I am reminded today — just before I head out for an event with my naturism group — that there are many places in the world that have laws against people like me.
Which is why I would avoid vacationing in such spots.
Sure, I can understand beaches and resorts that are considered to be “clothing optional.” But when countries and towns threaten to fine or imprison me for public nudity, I simply cross them off as tourist destinations. And, hey, they would rather not have my money if it means allowing me to be nude on a beautiful beach in their jurisdiction, right?
Thing is, there are plenty of vacation destinations that accept naturists and welcome us, so it is no big deal if places like Sal Pedro del Pinatar in Spain bans beach nudism, as is being reported in a publication called Murcia Today. The town council is set to pass a bill that would see people being fined up to 750 euros for “total nudity” on the beach, though the Policia would only take action if they receive complaints, apparently.
The reason for this move?
Well, it seems some people have been complaining about other people “touching themselves” or “touching others” although, the article points out, the practice of naturism has become common over the last few decades with very few complaints.
So, it seems that the rationale of local officials is people are less likely to “touch themselves” or “touch others” if they are wearing some sort of swimsuits. In other words, if women were to strut around the beach in micro-kini and men in skimpy swimming trunks, there would be no touching, right?
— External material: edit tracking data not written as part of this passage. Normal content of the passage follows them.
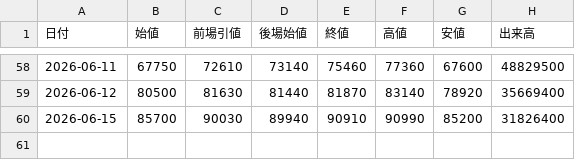
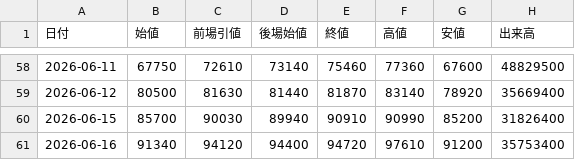
Before and after one commit to yayuta417/kioxia-stock-data, a CSV file: 日次サマリー.csv, drawn as a sheet; only a part is shown, gaps mark what is left out.

```diff
--- a/日次サマリー.csv
+++ b/日次サマリー.csv
@@ -60 +60,2 @@
 2026-06-15,85700,90030,89940,90910,90990,85200,31826400
+2026-06-16,91340,94120,94400,94720,97610,91200,35753400
```
Also changed, not shown: 1分足/285A_1分足_2026-06-15.csv, 5分足/285A_5分足_2026-06-15.csv, 2 other files.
Cross Sal Pedro del Pinatar off my list of potential vacation destinations.
Then there’s the Maldives, where you can be fined and/or imprisoned for public nudity.
It seems glamour girl/model Katie Price has run afoul of the law in the Islamic country because — horrors! — she was topless at the Kandima Maldives resort, Celebs Now reports.
Apparently, people have been going topless at some of the resorts in the Maldives and they have had no run-ins with the law. But someone complained about Price, and the local cops are saying they will investigate and take action. They are reminding everyone that nudism and topless sunbathing — the latter presumably by women, but not men — is forbidden.
So, why would a naturist or anyone else who believes in body freedom even consider the Maldives as a vacation destination?
The police in the Maldives ask that we respect their “local traditions, customs, laws and religions at all time,” and there is no better way to do that than by simply not going there.
Sadly, there are plenty of other places in the world where the locals have no respect for naturists and would do us harm if we dared to be topless (women only, presumably) or naked at a beach or a resort.
I’d like your input here, with the idea of eventually creating a list of vacation destinations naturists should consider avoiding.
What other popular beaches and resorts around the world could be tourist traps for naturists and result in fines and/or imprisonment if we bare our breasts (women only, presumably) or sunbathe in the nude?
Please list them in the comments section below with an explanation, and ask for input from friends in naturism groups, too.
Photo: You could be fined or thrown in prison for being naked at the beach in some otherwise popular tourist destinations. Photo credit: Naturist on the beach. (Source: Montse aka Supermons on Flickr/via Wikimedia Commons)